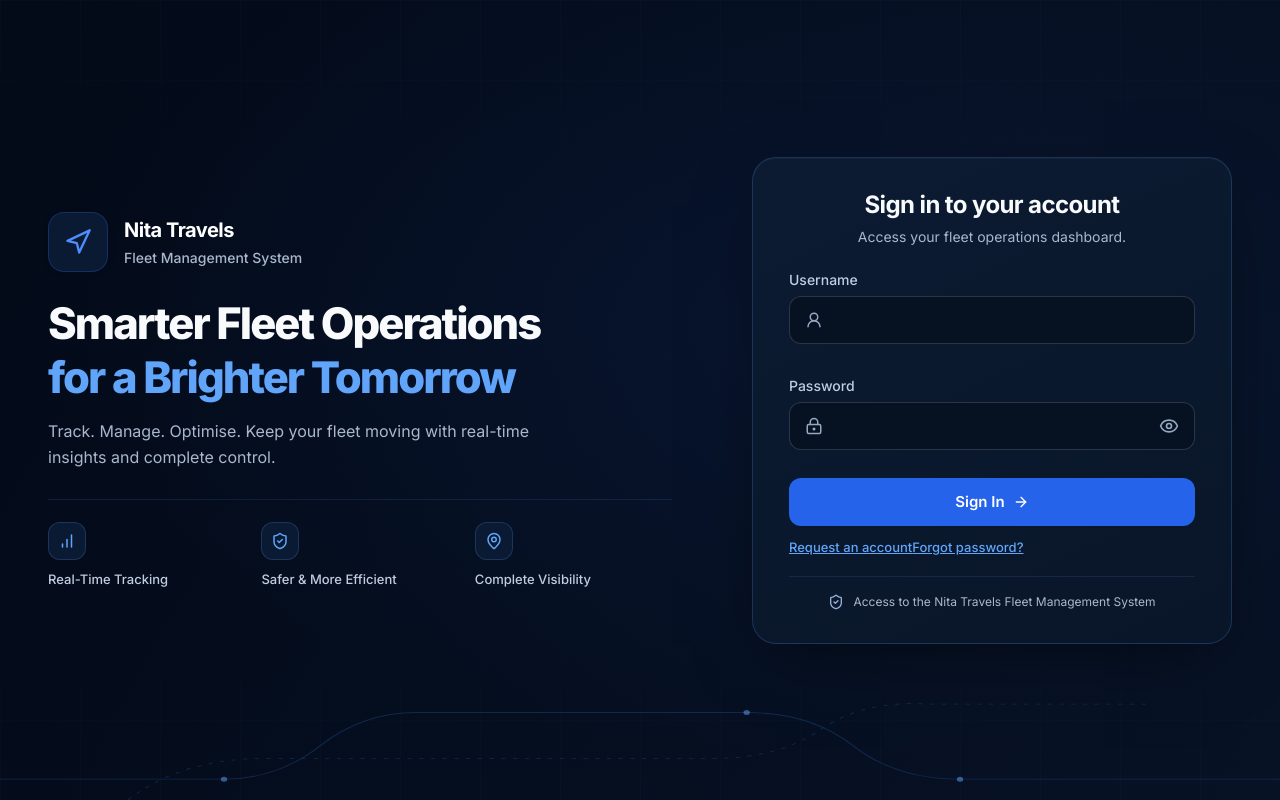
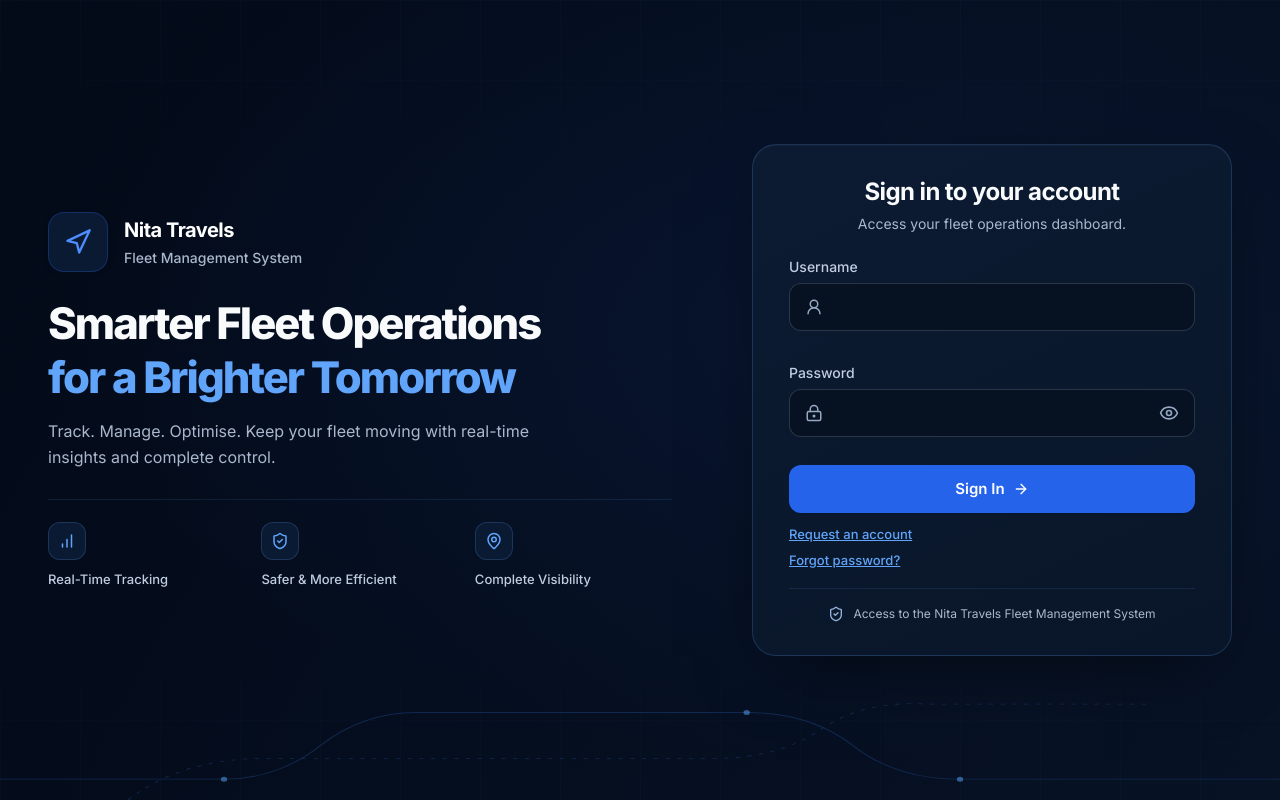
Before and after one commit to Shrey317/Nita-Travels, a Next.js app: page /login in a window 1280 px wide. Built offline with nearby package versions, Linux system fonts and the light colour scheme.

Commit message:
feat: add login form component and associated styles

```diff
--- a/app/(auth)/login/components/LoginForm.tsx
+++ b/app/(auth)/login/components/LoginForm.tsx
@@ -105,8 +105,10 @@ export function LoginForm({ action, error }: { action: (formData: FormData) => v
         </div>
         <SubmitButton />
       </form>
-      <a href="/register" className={styles.registerLink}>Request an account</a>
-      <a href="/forgot-password" className={styles.registerLink}>Forgot password?</a>
+      <div className={styles.links}>
+        <a href="/register" className={styles.registerLink}>Request an account</a>
+        <a href="/forgot-password" className={styles.registerLink}>Forgot password?</a>
+      </div>
 
       <p className={styles.security}>
         <ShieldCheck aria-hidden="true" />
--- a/app/(auth)/login/login.module.css
+++ b/app/(auth)/login/login.module.css
@@ -122,7 +122,8 @@
 .submit { height: 48px; border-radius: 12px; background: #2563eb; color: white; font-size: 15px; font-weight: 600; }
 .submit:hover { background: #1d4ed8; }
 .submit:focus-visible { --tw-ring-color: #60a5fa; --tw-ring-offset-color: #0b1a33; }
-.registerLink { display: inline-block; margin-top: 12px; font-size: 13px; font-weight: 500; color: #60a5fa; text-decoration: underline; }
+.links { display: flex; flex-direction: column; align-items: flex-start; gap: 6px; margin-top: 12px; }
+.registerLink { display: inline-block; font-size: 13px; font-weight: 500; color: #60a5fa; text-decoration: underline; }
 .registerLink:hover { color: #93c5fd; }
 .security { display: flex; align-items: flex-start; justify-content: center; gap: 9px; margin-top: 18px; padding-top: 16px; border-top: 1px solid rgb(96 165 250 / 12%); color: #aab7cc; font-size: 12px; line-height: 1.5; text-align: left; }
 .security svg { width: 16px; height: 16px; margin-top: 1px; flex-shrink: 0; color: #96b4db; }
```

## TO DO
Taking the listing above as a whole, count the lines that include the word "Request" and report the figure only.

## ANSWER BELOW
2